ENTRIES PROVIDED Start Marker

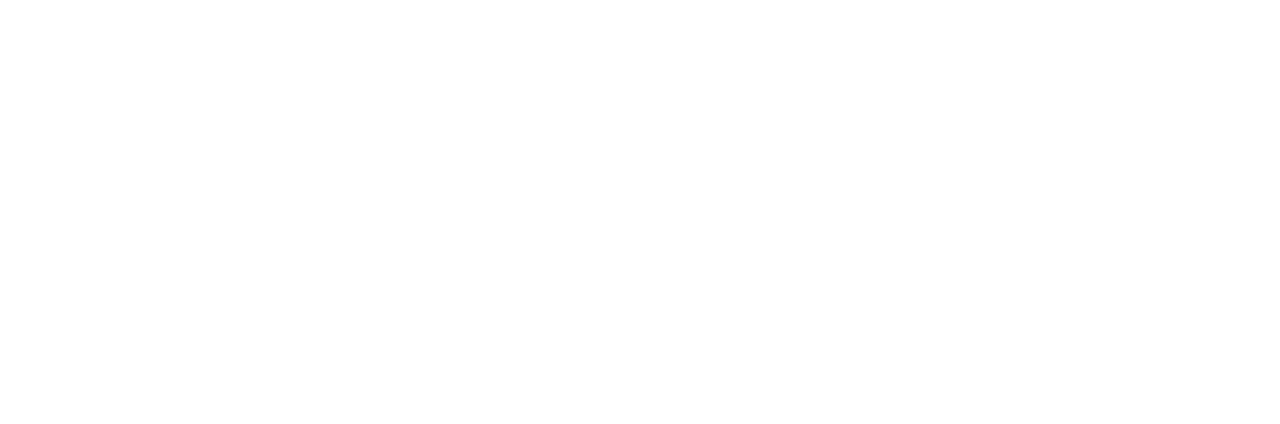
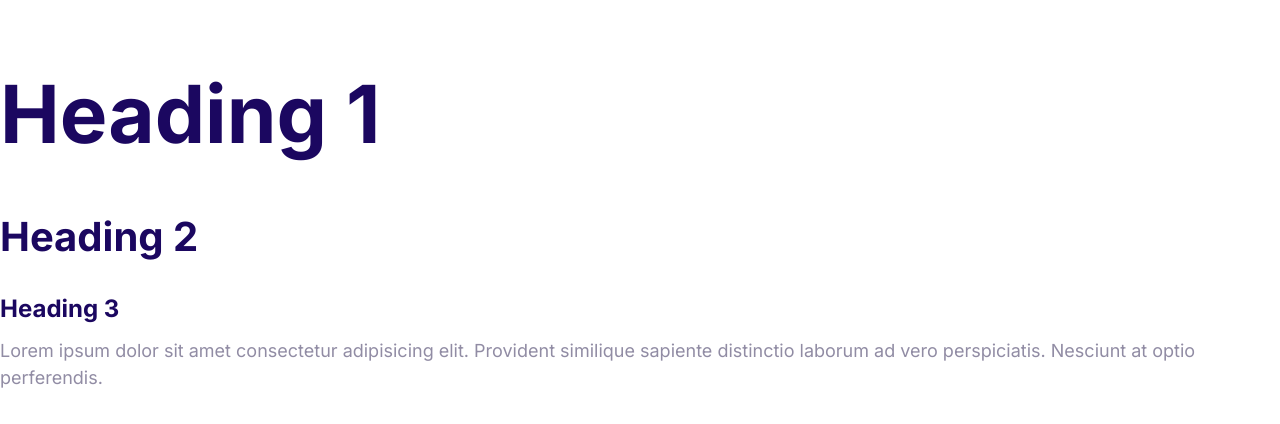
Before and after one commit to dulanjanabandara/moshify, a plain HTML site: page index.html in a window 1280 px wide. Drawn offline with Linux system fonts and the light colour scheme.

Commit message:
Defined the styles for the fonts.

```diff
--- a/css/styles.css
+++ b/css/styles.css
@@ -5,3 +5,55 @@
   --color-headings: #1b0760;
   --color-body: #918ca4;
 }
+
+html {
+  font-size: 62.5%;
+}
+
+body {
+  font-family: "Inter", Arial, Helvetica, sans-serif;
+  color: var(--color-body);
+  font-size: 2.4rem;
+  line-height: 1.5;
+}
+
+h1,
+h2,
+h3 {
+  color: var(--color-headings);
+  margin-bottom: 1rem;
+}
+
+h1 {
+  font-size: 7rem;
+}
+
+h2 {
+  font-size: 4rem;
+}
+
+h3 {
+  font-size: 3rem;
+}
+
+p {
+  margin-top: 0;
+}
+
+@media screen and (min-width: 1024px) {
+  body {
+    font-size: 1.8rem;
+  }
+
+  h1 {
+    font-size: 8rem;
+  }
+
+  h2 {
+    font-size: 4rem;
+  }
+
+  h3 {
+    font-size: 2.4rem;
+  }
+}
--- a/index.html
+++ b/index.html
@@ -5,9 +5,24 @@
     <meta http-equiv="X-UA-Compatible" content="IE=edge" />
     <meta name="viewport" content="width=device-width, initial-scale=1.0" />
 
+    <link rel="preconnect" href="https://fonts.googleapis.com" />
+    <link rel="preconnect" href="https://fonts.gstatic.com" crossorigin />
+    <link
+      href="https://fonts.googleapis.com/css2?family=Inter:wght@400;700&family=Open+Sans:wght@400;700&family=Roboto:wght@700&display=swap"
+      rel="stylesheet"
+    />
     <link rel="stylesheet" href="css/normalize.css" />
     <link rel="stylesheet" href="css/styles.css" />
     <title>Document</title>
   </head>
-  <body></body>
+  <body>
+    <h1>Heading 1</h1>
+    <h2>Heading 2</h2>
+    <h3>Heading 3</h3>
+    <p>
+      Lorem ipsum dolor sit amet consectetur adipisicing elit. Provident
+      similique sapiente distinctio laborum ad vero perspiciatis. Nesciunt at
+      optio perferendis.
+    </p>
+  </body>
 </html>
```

ENTRIES PROVIDED End Marker

YOUR OBJECTIVE: Please retype the records above exactly, but leave out any pictures.

THE ANSWER:
Before and after one commit to dulanjanabandara/moshify, a plain HTML site: page index.html in a window 1280 px wide. Drawn offline with Linux system fonts and the light colour scheme.

Commit message:
Defined the styles for the fonts.

```diff
--- a/css/styles.css
+++ b/css/styles.css
@@ -5,3 +5,55 @@
   --color-headings: #1b0760;
   --color-body: #918ca4;
 }
+
+html {
+  font-size: 62.5%;
+}
+
+body {
+  font-family: "Inter", Arial, Helvetica, sans-serif;
+  color: var(--color-body);
+  font-size: 2.4rem;
+  line-height: 1.5;
+}
+
+h1,
+h2,
+h3 {
+  color: var(--color-headings);
+  margin-bottom: 1rem;
+}
+
+h1 {
+  font-size: 7rem;
+}
+
+h2 {
+  font-size: 4rem;
+}
+
+h3 {
+  font-size: 3rem;
+}
+
+p {
+  margin-top: 0;
+}
+
+@media screen and (min-width: 1024px) {
+  body {
+    font-size: 1.8rem;
+  }
+
+  h1 {
+    font-size: 8rem;
+  }
+
+  h2 {
+    font-size: 4rem;
+  }
+
+  h3 {
+    font-size: 2.4rem;
+  }
+}
--- a/index.html
+++ b/index.html
@@ -5,9 +5,24 @@
     <meta http-equiv="X-UA-Compatible" content="IE=edge" />
     <meta name="viewport" content="width=device-width, initial-scale=1.0" />
 
+    <link rel="preconnect" href="https://fonts.googleapis.com" />
+    <link rel="preconnect" href="https://fonts.gstatic.com" crossorigin />
+    <link
+      href="https://fonts.googleapis.com/css2?family=Inter:wght@400;700&family=Open+Sans:wght@400;700&family=Roboto:wght@700&display=swap"
+      rel="stylesheet"
+    />
     <link rel="stylesheet" href="css/normalize.css" />
     <link rel="stylesheet" href="css/styles.css" />
     <title>Document</title>
   </head>
-  <body></body>
+  <body>
+    <h1>Heading 1</h1>
+    <h2>Heading 2</h2>
+    <h3>Heading 3</h3>
+    <p>
+      Lorem ipsum dolor sit amet consectetur adipisicing elit. Provident
+      similique sapiente distinctio laborum ad vero perspiciatis. Nesciunt at
+      optio perferendis.
+    </p>
+  </body>
 </html>
```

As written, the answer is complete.